WHITE CLOVER (Trifoliurn repens L.) Plate 19; Seed, Plate 27, Fig. 31. Other English name: Dutch Clover.
Botanical description: White Clover is a perennial which in its natural state grows in patches. The stems are creeping and root at the joints. A single plant has thus the faculty of spreading over a wide area. From the stems, trailing along the surface of the ground, are developed upright leaves and flower-bearing heads, both provided with long stalks. In daytime and under normal conditions the three leaflets of which each leaf consists spread on the same level, giving the plant its well-known deep green shade. Toward evening, however, the plants take on quite a different look. The three-cleft leaves seem to have disappeared and to be replaced by small leaves of a bluish grey colour.

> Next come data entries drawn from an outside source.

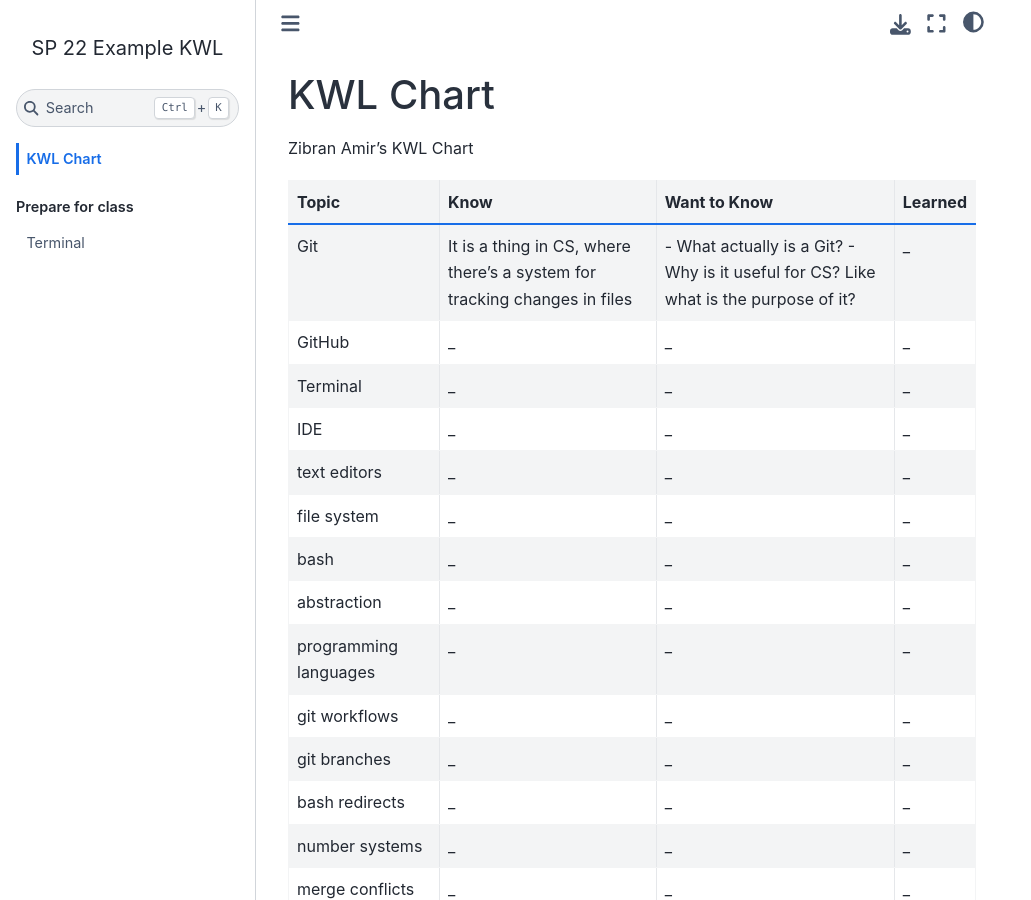
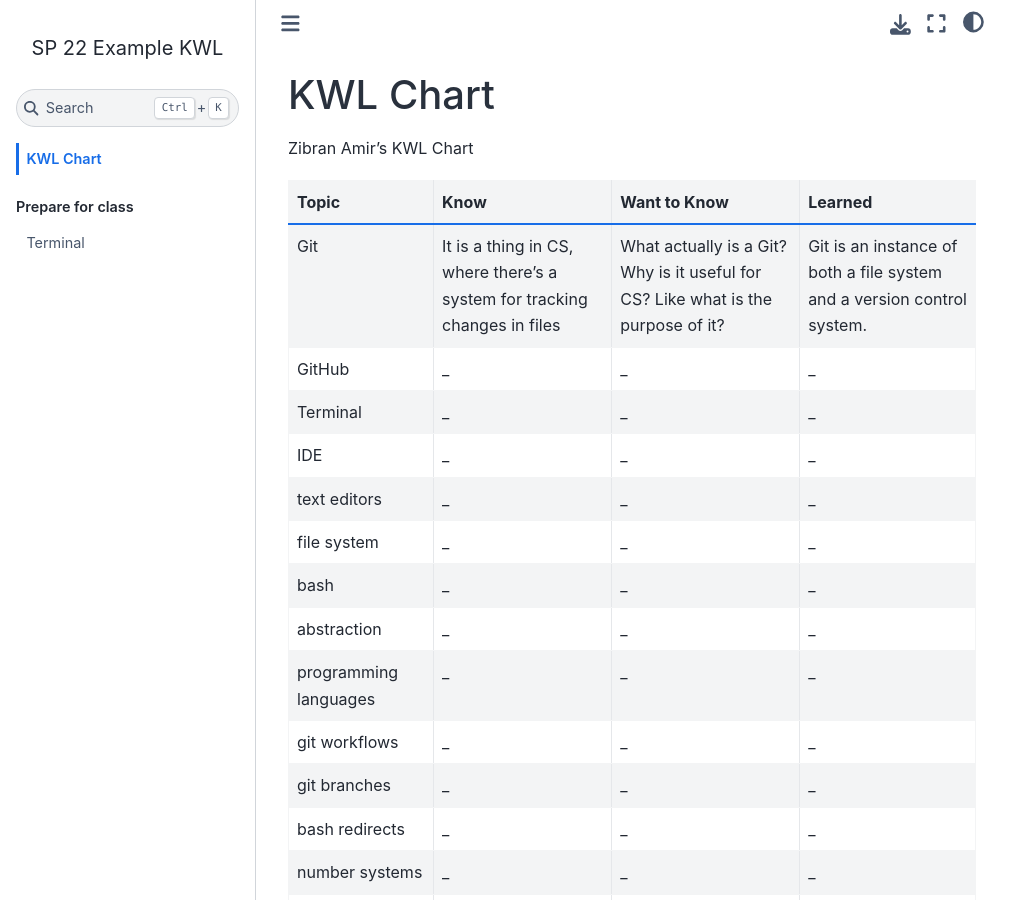
Before and after one commit to zibranamir2/kwl-chart-example, a Jupyter Book: the page built from chart.md, in a window 1280 px wide and 900 px high. Shown: the whole window, without its empty margins (0-1031 px from the left). Built offline with Jupyter Book 1.0.4 settings and Sphinx 7.4.7 and the Sphinx Book theme 1.1.4, drawn with Linux system fonts in a browser that asks for light colours.

Commit message:
Update chart.md

```diff
--- a/chart.md
+++ b/chart.md
@@ -4,7 +4,7 @@
 
 | Topic | Know | Want to Know | Learned |
 | ------| ------- | ------ | ------- |
-| Git | It is a thing in CS, where there's a system for tracking changes in files | - What actually is a Git? - Why is it useful for CS? Like what is the purpose of it? | _ |
+| Git | It is a thing in CS, where there's a system for tracking changes in files | What actually is a Git? Why is it useful for CS? Like what is the purpose of it? |  Git is an instance of both a file system and a version control system. |
 | GitHub | _ | _ | _ |
 | Terminal | _ | _ | _ |
 | IDE | _ | _ | _ |
```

When the sun begins to set, the two lateral leaflets move down toward the leaf stalk, at the same time turning so as to stand finally face to face. The central leaflet leans over, turning its bluish grey lower side upward so as to cover the two lateral leaflets. When the lateral leaflets are face to face and the central leaflet turned over their edge, the leaf is said to be asleep. Similar movements may be observed in any of the common species of clover and in a great number of other plants. They are especially conspicuous in the Shamrock.
The heads of White Clover develop from the lower parts of the stem, the heads of Alsike from the upper. White Clover heads are smaller than those of Alsike and the flowers are pure white. As in other clover species, the flowering starts from the base of the head. As the blossoms turn brown and remain so without falling, the same head may be white in the upper part and brown in the lower.

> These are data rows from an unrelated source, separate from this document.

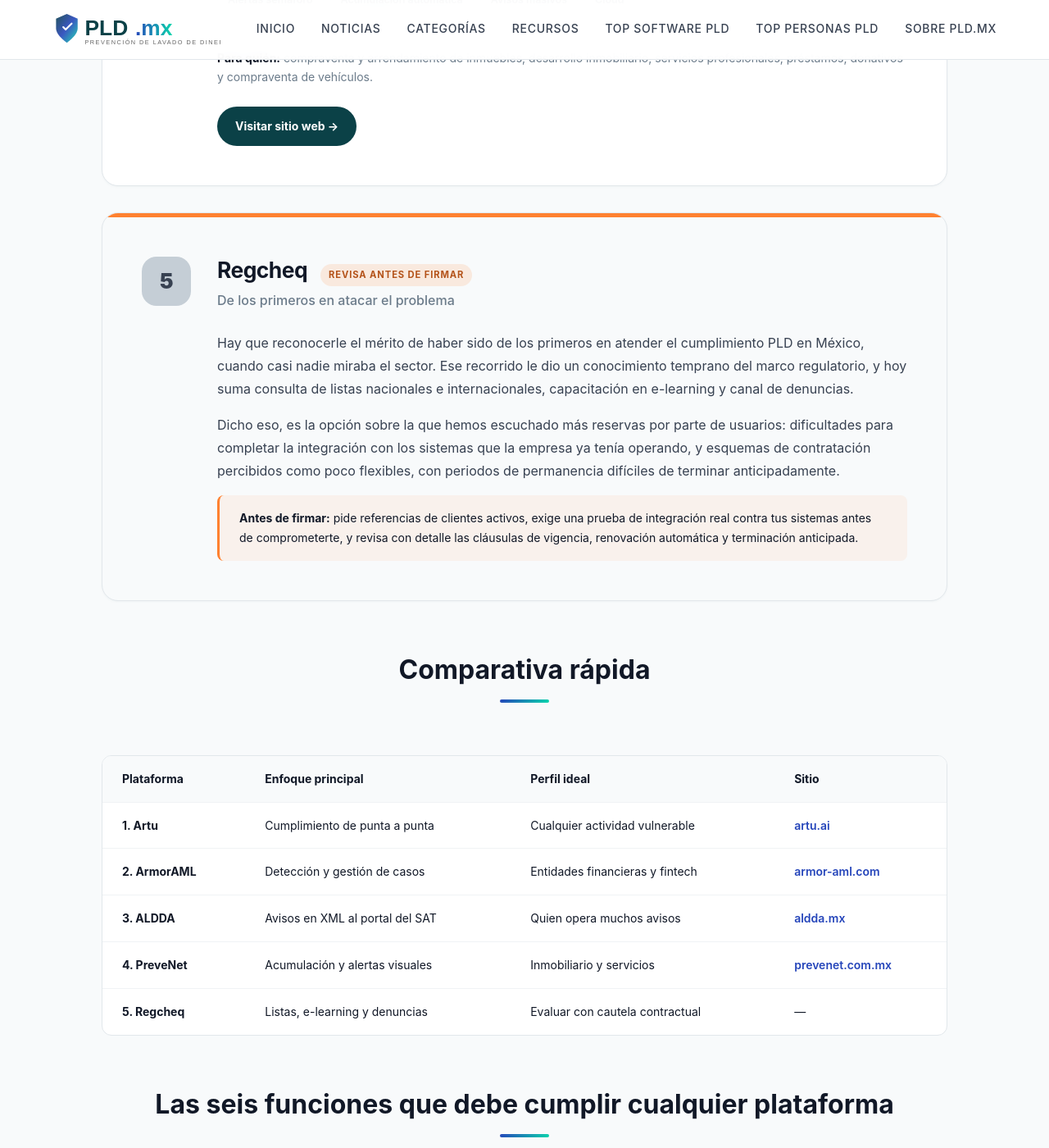
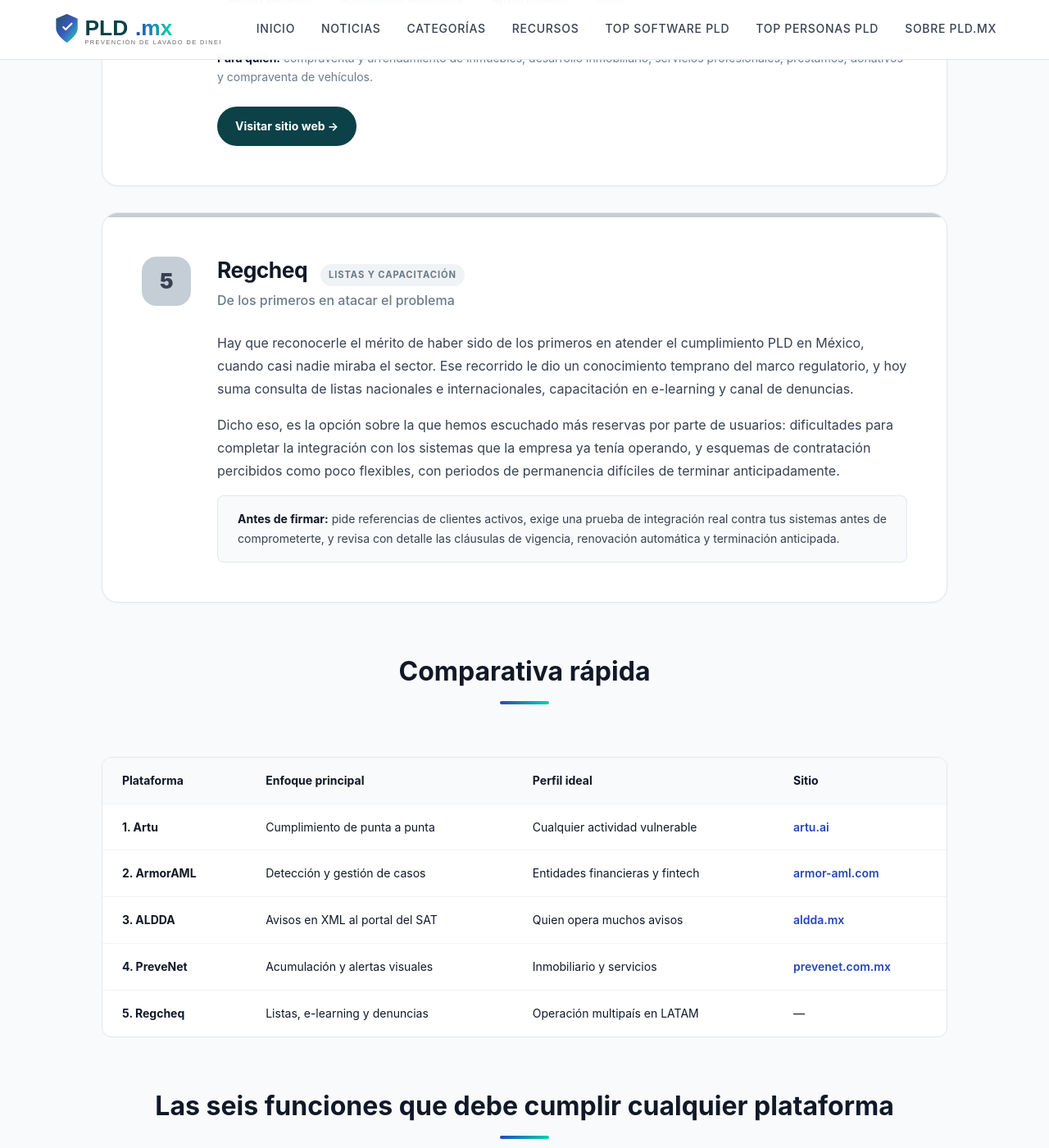
Before and after one commit to jovenjuanpirami/pld.mx, a Jekyll site: the page built from pages/top-software-pld.html, in a window 1280 px wide and 1400 px high, scrolled down 2886 px. Shown: the whole window at 82% size. Built offline with Jekyll 4.4.1, drawn with Linux system fonts in a browser that asks for light colours; some web fonts are replaced.

Commit message:
Neutraliza el tratamiento visual de la quinta posición
Quita la etiqueta de advertencia y el acento naranja: la ficha usa ahora
el mismo lenguaje visual que el resto del ranking y una etiqueta
descriptiva de su funcionalidad.

Co-Authored-By: Claude Opus 5 <noreply@anthropic.com>

```diff
--- a/assets/css/main.css
+++ b/assets/css/main.css
@@ -1251,19 +1251,20 @@ h3 { font-size: var(--font-size-2xl); }
 .rank-card--4 .rank-card__rail { background: var(--color-lavender); }
 .rank-card--4 .rank-card__num { background: var(--color-lavender); }
 
-.rank-card--caution { background: var(--color-gray-50); }
-.rank-card--caution .rank-card__rail { background: var(--color-orange); }
-.rank-card--caution .rank-card__num { background: var(--color-gray-300); color: var(--color-gray-700); }
-.rank-card--caution .rank-card__pill { background: rgba(255,129,48,0.14); color: #b4531a; }
+.rank-card--5 .rank-card__rail { background: var(--color-gray-300); }
+.rank-card--5 .rank-card__num { background: var(--color-gray-300); color: var(--color-gray-700); }
+
 .rank-note {
-  background: rgba(255,129,48,0.07);
-  border-left: 3px solid var(--color-orange);
+  background: var(--color-gray-50);
+  border: 1px solid var(--color-gray-200);
   border-radius: var(--radius-sm);
   padding: var(--space-md) var(--space-lg);
   font-size: var(--font-size-sm);
   line-height: 1.7;
+  color: var(--color-gray-700);
   margin-top: var(--space-md);
 }
+.rank-note strong { color: var(--color-gray-900); }
 
 /* --- Tarjetas de personas: retrato a sangre que se expande --- */
 .personas-grid {
--- a/pages/top-software-pld.html
+++ b/pages/top-software-pld.html
@@ -143,14 +143,14 @@ permalink: /top-software-pld/
         </div>
       </article>
 
-      <article class="rank-card rank-card--caution">
+      <article class="rank-card rank-card--5">
         <div class="rank-card__rail"></div>
         <div class="rank-card__inner">
           <div class="rank-card__num">5</div>
           <div class="rank-card__main">
             <div class="rank-card__head">
               <h3>Regcheq</h3>
-              <span class="rank-card__pill">Revisa antes de firmar</span>
+              <span class="rank-card__pill">Listas y capacitación</span>
             </div>
             <p class="rank-card__tagline">De los primeros en atacar el problema</p>
             <div class="rank-card__body">
@@ -205,7 +205,7 @@ permalink: /top-software-pld/
           <tr>
             <td>5. Regcheq</td>
             <td>Listas, e-learning y denuncias</td>
-            <td>Evaluar con cautela contractual</td>
+            <td>Operación multipaís en LATAM</td>
             <td>&mdash;</td>
           </tr>
         </tbody>
```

Biology of flower: White Clover is fertilized by insects which carry pollen from one flower to another. Seeds will not develop unless the flowers are fertilized by pollen from another plant. The blossoms are rich in honey, and as this can be reached by the ordinary honey bee, White Clover is of great importance to beekeepers. When ripe the pods are oblong and contain three to five seeds.

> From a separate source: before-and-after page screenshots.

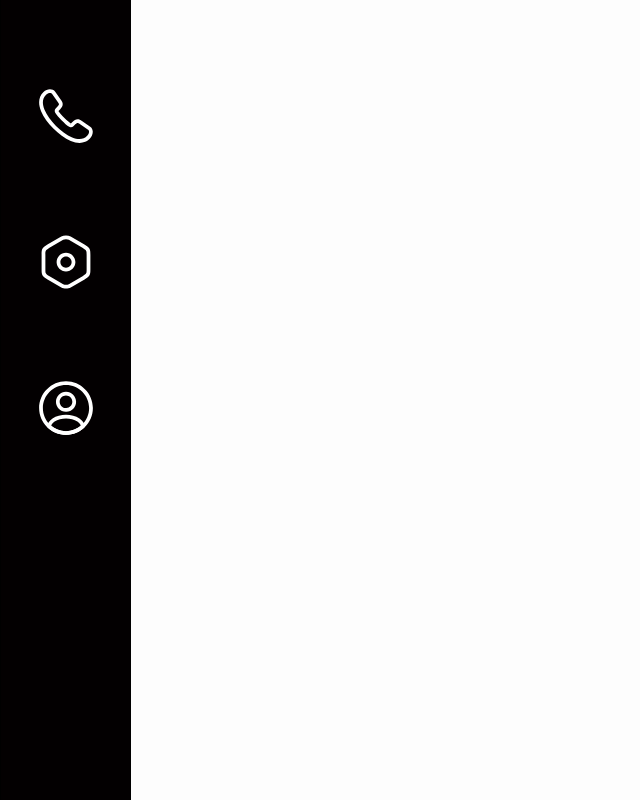
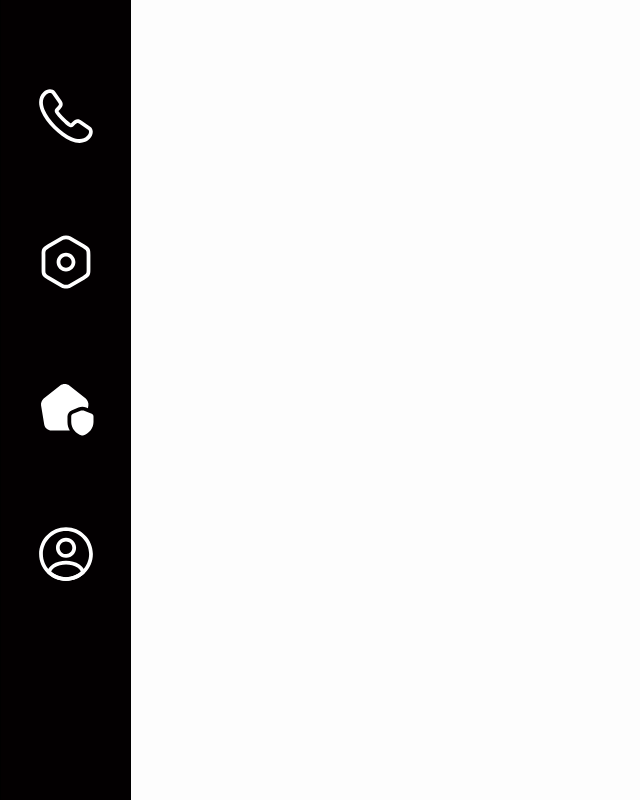
Before and after one commit to Serchservice/userWebApp, a React (Vite) app: page /user in a window 1280 px wide. Shown: the part 500-1300 px from the top of the page, without its empty margins (0-640 px from the left). Built offline with nearby package versions, Linux system fonts and the light colour scheme; a web font is replaced by a local one.

Commit message:
refactored Nav menu item into component

```diff
--- /dev/null
+++ b/src/components/NavMenuItem/NavMenuItem.jsx
@@ -0,0 +1,11 @@
+import { MenuItem, NavLink } from "./NavMenuItem.styles";
+
+const NavMenuItem = ({ path, icon }) => {
+  return (
+    <MenuItem>
+      <NavLink to={path}>{icon}</NavLink>
+    </MenuItem>
+  );
+};
+
+export default NavMenuItem;
--- a/src/components/NavMenuItem/NavMenuItem.styles.jsx
+++ b/src/components/NavMenuItem/NavMenuItem.styles.jsx
@@ -1,14 +1,14 @@
 import styled from "styled-components";
+import { NavLink as Link } from "react-router-dom";
 
 export const MenuItem = styled.li`
   width: 70px;
   height: 70px;
 `;
 
-export const LinkItems = styled(NavLink)`
+export const NavLink = styled(Link)`
   width: inherit;
   height: inherit;
-  /* border: solid white 1px; */
   display: flex;
   justify-content: center;
   align-items: center;
--- a/src/layouts/LoggedinUserLayout/Icons.jsx
+++ b/src/layouts/LoggedinUserLayout/Icons.jsx
@@ -36,7 +36,7 @@ export const CallIcon = () => {
   );
 };
 
-export const MessageIcon = () => {
+export const ChatIcon = () => {
   return (
     <svg
       width="48"
--- a/src/layouts/LoggedinUserLayout/LoggedinUserLayout.jsx
+++ b/src/layouts/LoggedinUserLayout/LoggedinUserLayout.jsx
@@ -1,8 +1,9 @@
 import logo from "../../assets/logo.svg";
 import Avatar from "../../components/Avatar/Avatar";
+import NavMenuItem from "../../components/NavMenuItem/NavMenuItem";
 import {
   SafeHomeIcon,
-  MessageIcon,
+  ChatIcon,
   ProfileCircleIcon,
   CallIcon,
   SettingIcon,
@@ -10,8 +11,6 @@ import {
 } from "./Icons";
 import {
   NavMenu,
-  MenuItem,
-  LinkItems,
   Container,
   Logo,
   Nav,
@@ -26,31 +25,12 @@ export default function LoggedinUserLayout() {
         <NavTop>
           <Logo src={logo} alt="serch logo" />
           <NavMenu>
-            <MenuItem>
-              <LinkItems to="home">
-                <SafeHomeIcon />
-              </LinkItems>
-            </MenuItem>
-            <MenuItem>
-              <LinkItems to="chat">
-                <MessageIcon />
-              </LinkItems>
-            </MenuItem>
-            <MenuItem>
-              <LinkItems to="call">
-                <CallIcon />
-              </LinkItems>
-            </MenuItem>
-            <MenuItem>
-              <LinkItems to="settings">
-                <SettingIcon />
-              </LinkItems>
-            </MenuItem>
-            <MenuItem>
-              <LinkItems to="gg">
-                <ProfileCircleIcon />
-              </LinkItems>
-            </MenuItem>
+            <NavMenuItem path="home" icon={<SafeHomeIcon />} />
+            <NavMenuItem path="chat" icon={<ChatIcon />} />
+            <NavMenuItem path="call" icon={<CallIcon />} />
+            <NavMenuItem path="settings" icon={<SettingIcon />} />
+            <NavMenuItem path="profile" icon={<SafeHomeIcon />} />
+            <NavMenuItem path="home" icon={<ProfileCircleIcon />} />
           </NavMenu>
         </NavTop>
         <NavBottom>
```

Geographical distribution: White Clover is indigenous to all Europe, southwestern Asia, Siberia and northern Africa. It is also claimed to be native to Canada and the United States, but this is doubtful. The locations where it occurs naturally in Canada are